PARIS – Airbus’ troubled A400M military plane has hit turbulence once again.
The cargo plane whose rollout went billions over budget and years over deadline is being grounded by numerous governments after a crash in Spain this weekend killed two pilots and two flight test engineers.
Though the crash is still unexplained, many of the governments who first ordered the A400M are keeping them in the hangars out of precaution, with leading buyer Germany openly criticizing its design. Shares in Airbus Group fell on the prospect of more trouble with the model.
Here’s a look at the case and the plane’s history of problems.
Airbus and government officials haven’t publicly announced the cause of the weekend’s crash near Seville, but the voice and flight data black boxes have been recovered and delivered to a Spanish judge investigating the case.
Airbus said the A400M has clocked roughly 2,000 hours in various military operations.

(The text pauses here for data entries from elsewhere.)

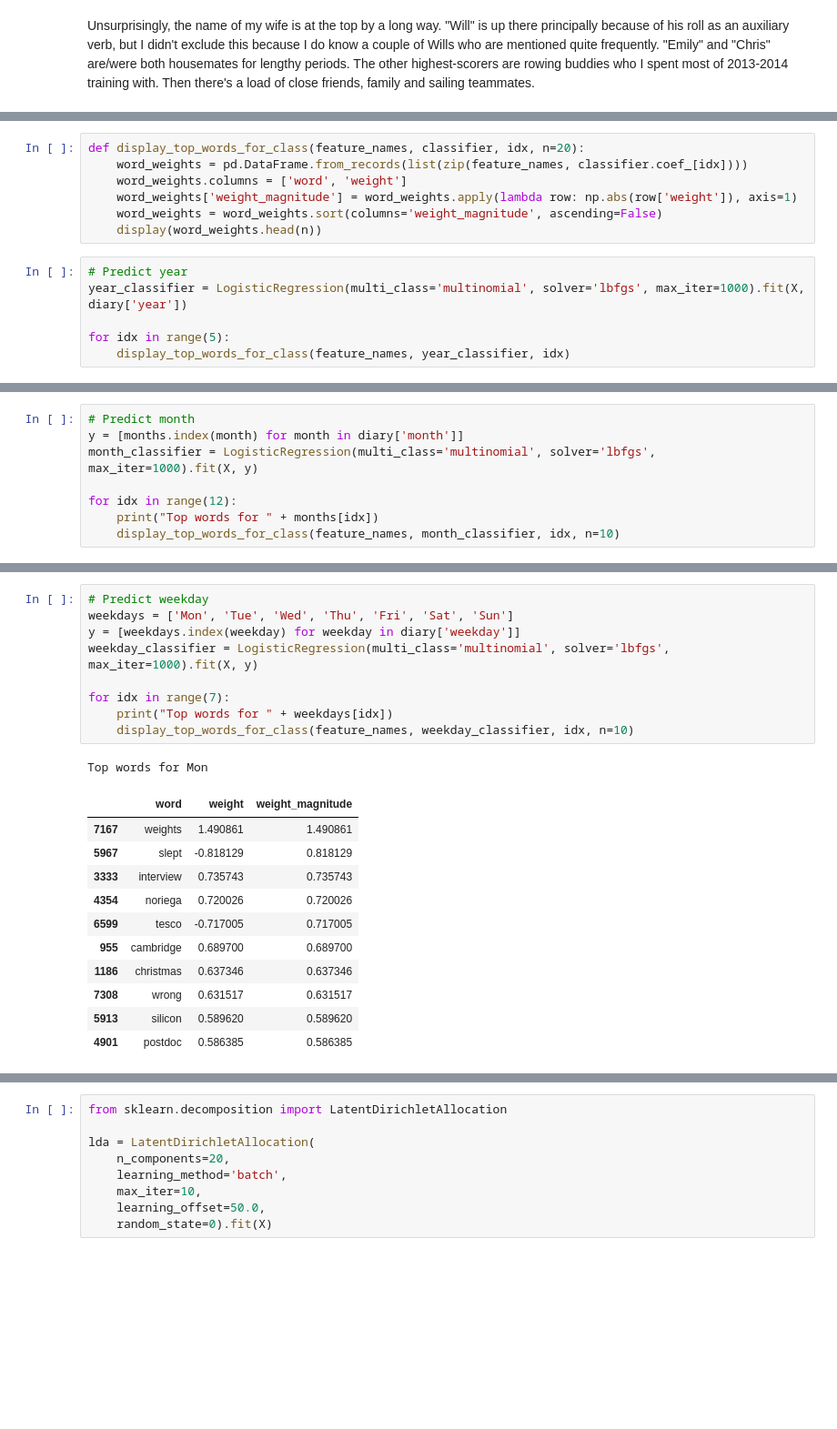
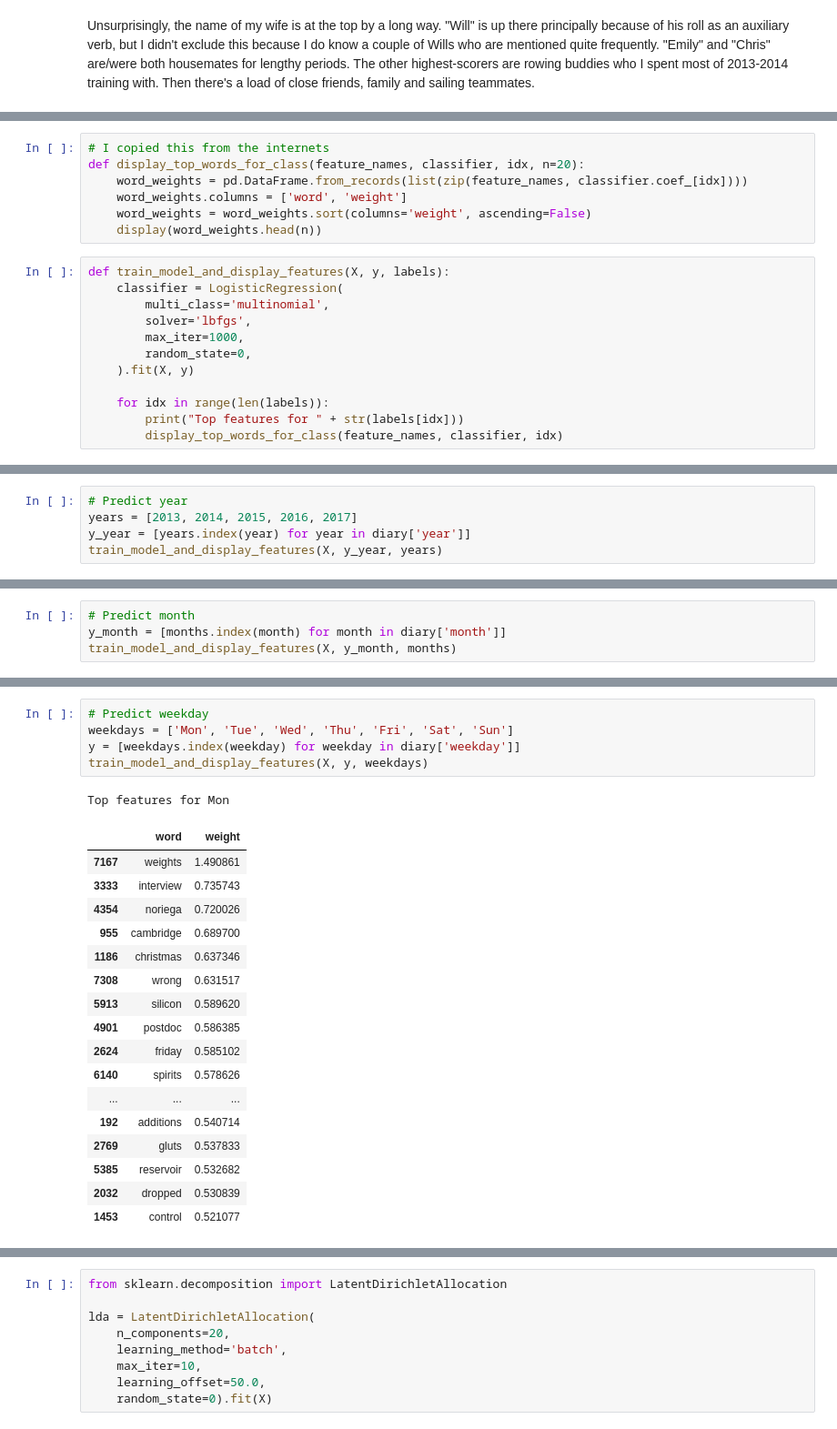
Before and after one commit to drpeteb/diary-digging, a Jupyter notebook: diary-digging.ipynb, the cells around one changed output, grey strips where cells are left out. Shown at 91% size. Saved outputs shown, nothing was run; the diff lists cells and outputs as text; blank space fills up the shorter version.

```diff
--- a/diary-digging.ipynb
+++ b/diary-digging.ipynb
@@ -307,15 +363,21 @@ count_vectorizer = CountVectorizer(
 X = count_vectorizer.fit_transform(clean_content)
 feature_names = count_vectorizer.get_feature_names()
 # %%
+# I copied this from the internets
 def display_top_words_for_class(feature_names, classifier, idx, n=20):
     word_weights = pd.DataFrame.from_records(list(zip(feature_names, classifier.coef_[idx])))
     word_weights.columns = ['word', 'weight']
-    word_weights['weight_magnitude'] = word_weights.apply(lambda row: np.abs(row['weight']), axis=1)
-    word_weights = word_weights.sort(columns='weight_magnitude', ascending=False)
+    word_weights = word_weights.sort(columns='weight', ascending=False)
     display(word_weights.head(n))
 # %%
-# Predict year
-year_classifier = LogisticRegression(multi_class='multinomial', solver='lbfgs', max_iter=1000).fit(X, diary['year'])
+def train_model_and_display_features(X, y, labels):
+    classifier = LogisticRegression(
+        multi_class='multinomial',
+        solver='lbfgs',
+        max_iter=1000,
+        random_state=0,
+    ).fit(X, y)
 
-for idx in range(5):
-    display_top_words_for_class(feature_names, year_classifier, idx)
+    for idx in range(len(labels)):
+        print("Top features for " + str(labels[idx]))
+        display_top_words_for_class(feature_names, classifier, idx)
@@ -407,0 +384,5 @@ for idx in range(5):
+# %%
+# Predict year
+years = [2013, 2014, 2015, 2016, 2017]
+y_year = [years.index(year) for year in diary['year']]
+train_model_and_display_features(X, y_year, years)
@@ -408,9 +482,5 @@ for idx in range(5):
 # %%
 # Predict month
-y = [months.index(month) for month in diary['month']]
-month_classifier = LogisticRegression(multi_class='multinomial', solver='lbfgs', max_iter=1000).fit(X, y)
-
-for idx in range(12):
-    print("Top words for " + months[idx])
-    display_top_words_for_class(feature_names, month_classifier, idx, n=10)
+y_month = [months.index(month) for month in diary['month']]
+train_model_and_display_features(X, y_month, months)
 # %% [output]
@@ -490,22 +598,24 @@ Top words for June
 # %%
 # Predict weekday
 weekdays = ['Mon', 'Tue', 'Wed', 'Thu', 'Fri', 'Sat', 'Sun']
 y = [weekdays.index(weekday) for weekday in diary['weekday']]
-weekday_classifier = LogisticRegression(multi_class='multinomial', solver='lbfgs', max_iter=1000).fit(X, y)
-
-for idx in range(7):
-    print("Top words for " + weekdays[idx])
-    display_top_words_for_class(feature_names, weekday_classifier, idx, n=10)
+train_model_and_display_features(X, y, weekdays)
 # %% [output]
-Top words for Mon
+Top features for Mon
-|  | word | weight | weight_magnitude |
-| 7167 | weights | 1.490861 | 1.490861 |
-| 5967 | slept | -0.818129 | 0.818129 |
-| 3333 | interview | 0.735743 | 0.735743 |
-| 4354 | noriega | 0.720026 | 0.720026 |
-| 6599 | tesco | -0.717005 | 0.717005 |
-| 955 | cambridge | 0.689700 | 0.689700 |
-| 1186 | christmas | 0.637346 | 0.637346 |
-| 7308 | wrong | 0.631517 | 0.631517 |
-| 5913 | silicon | 0.589620 | 0.589620 |
-| 4901 | postdoc | 0.586385 | 0.586385 |
+|  | word | weight |
+| 7167 | weights | 1.490861 |
+| 3333 | interview | 0.735743 |
+| 4354 | noriega | 0.720026 |
+| 955 | cambridge | 0.689700 |
+| 1186 | christmas | 0.637346 |
+| 7308 | wrong | 0.631517 |
+| 5913 | silicon | 0.589620 |
+| 4901 | postdoc | 0.586385 |
+| 2624 | friday | 0.585102 |
+| 6140 | spirits | 0.578626 |
+| ... | ... | ... |
+| 192 | additions | 0.540714 |
+| 2769 | gluts | 0.537833 |
+| 5385 | reservoir | 0.532682 |
+| 2032 | dropped | 0.530839 |
+| 1453 | control | 0.521077 |
```
Also changed, not shown: parts of 36 cells of this notebook, 3 other files.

But concerns that the crash could be tied to the plane’s history of technical problems hit Airbus on Monday.
Four of the five countries that have received A400Ms — Britain, Germany, Malaysia and Turkey — grounded the plane. France has the most in operation of any country — six — and said it was would only use the aircraft in urgent operations.
Airbus shares slumped over 4.5 per cent before recovering slightly to close 2.1 per cent lower.
From its conception, the A400M — billed as an alternative to airlifters like Lockheed Martin’s C-130 Hercules — was ambitious in operational and organizational terms.
With seven launch countries, and seen as a bellwether of European co-operation on military matters, the A400M was forced to reconcile many competing constituencies. Countries had differing conceptions of how they planned to use the plane.
The result was that the 20 billion-euro ($22 billion) project ran about 5 billion euros over budget and four years behind schedule.
In 2010, the program nearly collapsed and saved only after an infusion of new government funds.
European nations have long been hampered by the shortfall in strategic military airlift capabilities. In the 1990s, they struggled to deploy forces to nearby trouble spots in Bosnia and Kosovo without using U.S. Air Force transports such as the Boeing C-17 Globemaster III.
The A400M uses the largest turboprop engines ever fitted onto a Western aircraft. Because the turboprops are mounted high on the wing, Airbus says, the plane can fly into unprepared airstrips where jet-powered transports with engines that are slung low under the wing face the danger of ingesting runway debris.
Airbus has projected to sell hundreds of A400Ms. So far, it has received order for 174 and delivered twelve.
Germany in particular has been eager for this plane, ordering 53.
But it has not been completely happy with the result. German Defence Ministry spokesman Uwe Roth said the military’s only A400M was in a test phase, and had shown a “large number of shortcomings” so far. Germany was set to receive five more this year, but Roth said Airbus had notified the German government that there would be delays and that they would only know in the second half of the year how many could be expected and when.
Airbus says it is continuing the A400M flight-test program as planned in Toulouse, France, where the company has its headquarters.
In a symbolic show of confidence in the plane, Fernando Alonso, the head of military aircraft at Airbus Defence and Space, is expected to take part in Tuesday’s test as a flight engineer, company officials said. Alonso took up his post in January, after Airbus dismissed his predecessor following complaints by governments about continued delays.
Meanwhile, analysts say the financial hit to Airbus is likely to be limited as the countries backing the program are in too deep to pull out now.
“It’s a ten-year program that unfortunately has faced a lot of delays, but the plane flying today … doesn’t have a competitor,” said Ludovic Eyt-Dessus of Montsegur Finance in Paris. “I don’t think the incident this weekend will have an impact on the program and its development, but customers may just have to wait before using the airplane.”
The plane has also had some successes it can point to. France has used it in hard-to-reach areas of Africa and to deploy troops in Mali — where French forces have played a crucial role in keeping Islamic militant fighters at bay. Turkey, which has two, has used the plane to shuttle troops and gear to Afghanistan.
Alan Clendenning and Ciaran Giles in Madrid, David Rising in Berlin and Nicolas Garriga in Reims, France, contributed to this report.